▶ [PROBLEM DETAILS]
Your answer is to be every line of the material that includes the string "color".

▶ [INPUT]
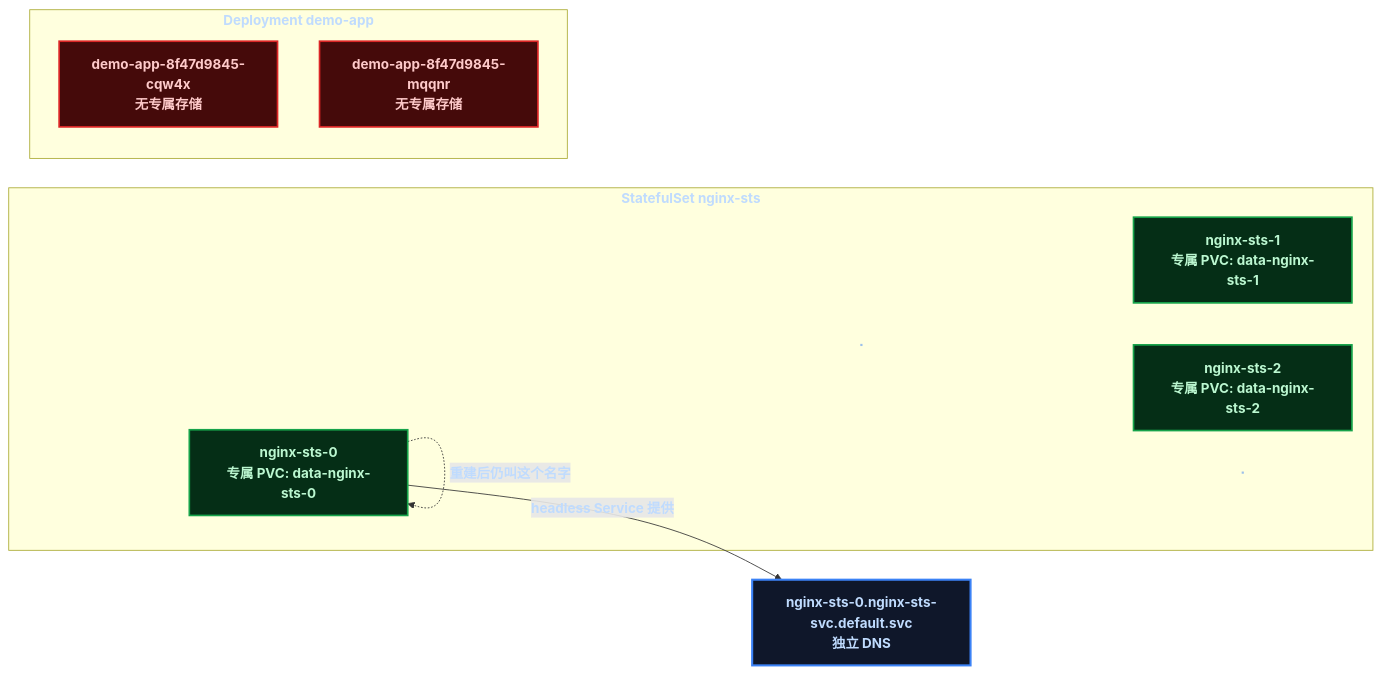
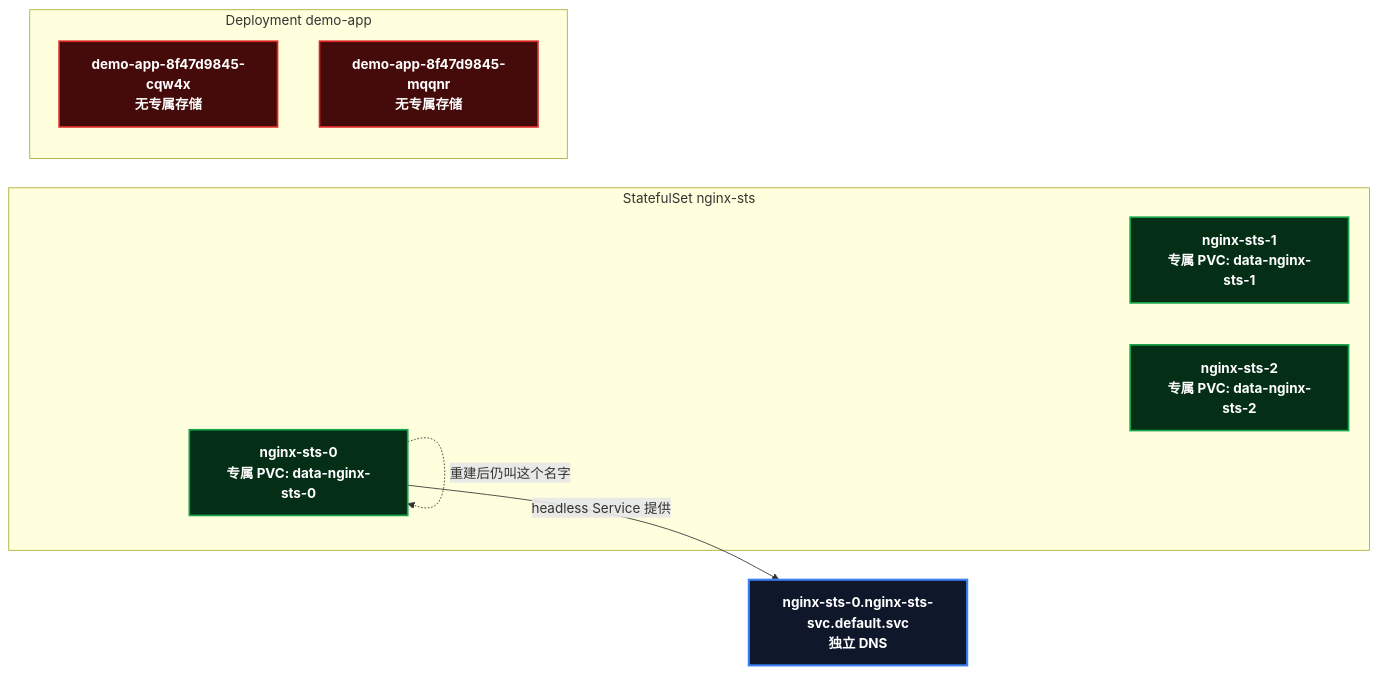
One commit to yaocat55/yaocat55.github.io changed the second of 2 diagrams in content/posts/kubernetes/K8sStatefulSetStoragePractice.md. Above: the diagram before and after it, drawn with Mermaid. The commit also changed other lines of this file and 27 other files, not shown here.

Commit message:
docs: 全系列 93 张 Mermaid 图 classDef 改为 style 强制深底白字(修复部分渲染器白底浅字)+历史文件格式清理

````diff
--- a/content/posts/kubernetes/K8sStatefulSetStoragePractice.md
+++ b/content/posts/kubernetes/K8sStatefulSetStoragePractice.md
@@ -97,25 +94,24 @@
 ```mermaid
 %% StatefulSet vs Deployment: 标识与存储的差异
 flowchart LR
-    classDef root fill:#0f172a,stroke:#3b82f6,stroke-width:2.5px,color:#bfdbfe,font-weight:bold;
-    classDef data fill:#052e16,stroke:#16a34a,stroke-width:2px,color:#bbf7d0,font-weight:bold;
-    classDef reject fill:#450a0a,stroke:#dc2626,stroke-width:2px,color:#fecaca,font-weight:bold;
 
     subgraph STS["StatefulSet nginx-sts"]
         P0["nginx-sts-0\n专属 PVC: data-nginx-sts-0"]
         P1["nginx-sts-1\n专属 PVC: data-nginx-sts-1"]
         P2["nginx-sts-2\n专属 PVC: data-nginx-sts-2"]
     end
     subgraph DEP["Deployment demo-app"]
         Q1["demo-app-8f47d9845-cqw4x\n无专属存储"]
         Q2["demo-app-8f47d9845-mqqnr\n无专属存储"]
     end
     DNS["nginx-sts-0.nginx-sts-svc.default.svc\n独立 DNS"]
 
     P0 -->|"headless Service 提供"| DNS
     P0 -.->|"重建后仍叫这个名字"| P0
-
-    class P0,P1,P2 data;
-    class Q1,Q2 reject;
-    class DNS root;
+    style P0 fill:#052e16,stroke:#16a34a,stroke-width:2px,color:#ffffff,font-weight:bold
+    style P1 fill:#052e16,stroke:#16a34a,stroke-width:2px,color:#ffffff,font-weight:bold
+    style P2 fill:#052e16,stroke:#16a34a,stroke-width:2px,color:#ffffff,font-weight:bold
+    style Q1 fill:#450a0a,stroke:#dc2626,stroke-width:2px,color:#ffffff,font-weight:bold
+    style Q2 fill:#450a0a,stroke:#dc2626,stroke-width:2px,color:#ffffff,font-weight:bold
+    style DNS fill:#0f172a,stroke:#3b82f6,stroke-width:2.5px,color:#ffffff,font-weight:bold
 ```
````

▶ [SOLUTION FOR THIS PROBLEM]
-    classDef root fill:#0f172a,stroke:#3b82f6,stroke-width:2.5px,color:#bfdbfe,font-weight:bold;
-    classDef data fill:#052e16,stroke:#16a34a,stroke-width:2px,color:#bbf7d0,font-weight:bold;
-    classDef reject fill:#450a0a,stroke:#dc2626,stroke-width:2px,color:#fecaca,font-weight:bold;
+    style P0 fill:#052e16,stroke:#16a34a,stroke-width:2px,color:#ffffff,font-weight:bold
+    style P1 fill:#052e16,stroke:#16a34a,stroke-width:2px,color:#ffffff,font-weight:bold
+    style P2 fill:#052e16,stroke:#16a34a,stroke-width:2px,color:#ffffff,font-weight:bold
+    style Q1 fill:#450a0a,stroke:#dc2626,stroke-width:2px,color:#ffffff,font-weight:bold
+    style Q2 fill:#450a0a,stroke:#dc2626,stroke-width:2px,color:#ffffff,font-weight:bold
+    style DNS fill:#0f172a,stroke:#3b82f6,stroke-width:2.5px,color:#ffffff,font-weight:bold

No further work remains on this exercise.